== Segment start ==

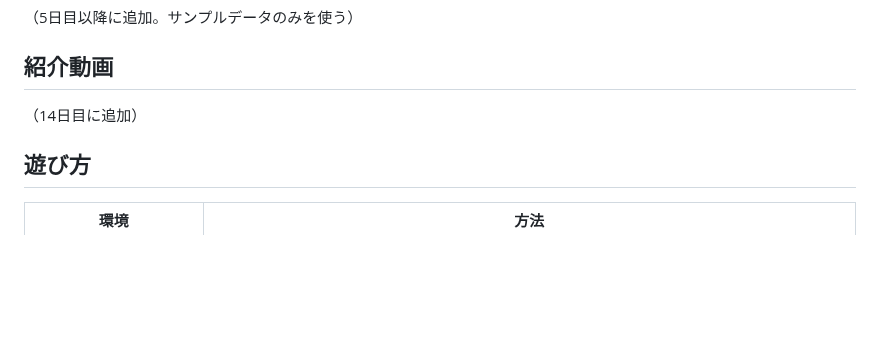
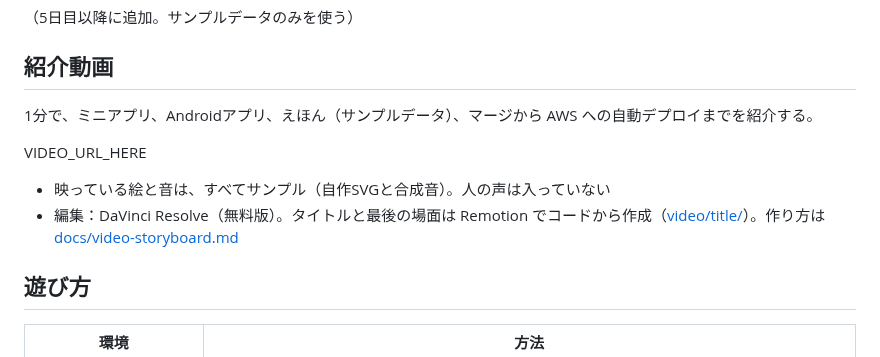
Before and after one commit to Hayato-F110/kids-play, a Markdown page: README.md, the part around the change. Drawn GitHub-style; blank space fills up the shorter version.

Commit message:
KIDS-46 docs: 紹介動画の欄を README に用意し、編集の記録を絵コンテに残す
動画の URL は、PR に添付してから差し込む。

Co-Authored-By: Claude Opus 5.5 <noreply@anthropic.com>

```diff
--- a/README.md
+++ b/README.md
@@ -20,7 +20,12 @@
 
 ## 紹介動画
 
-（14日目に追加）
+1分で、ミニアプリ、Androidアプリ、えほん（サンプルデータ）、マージから AWS への自動デプロイまでを紹介する。
+
+VIDEO_URL_HERE
+
+- 映っている絵と音は、すべてサンプル（自作SVGと合成音）。人の声は入っていない
+- 編集：DaVinci Resolve（無料版）。タイトルと最後の場面は Remotion でコードから作成（[video/title/](video/title/)）。作り方は [docs/video-storyboard.md](docs/video-storyboard.md)
 
 ## 遊び方
 
```
Also changed, not shown: docs/video-storyboard.md (+29 -11 lines).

== Segment end ==

What to work on ->
The expected answer is every line above in which the word "storyboard" appears.

Task answer ->
+- 編集：DaVinci Resolve（無料版）。タイトルと最後の場面は Remotion でコードから作成（[video/title/](video/title/)）。作り方は [docs/video-storyboard.md](docs/video-storyboard.md)
Also changed, not shown: docs/video-storyboard.md (+29 -11 lines).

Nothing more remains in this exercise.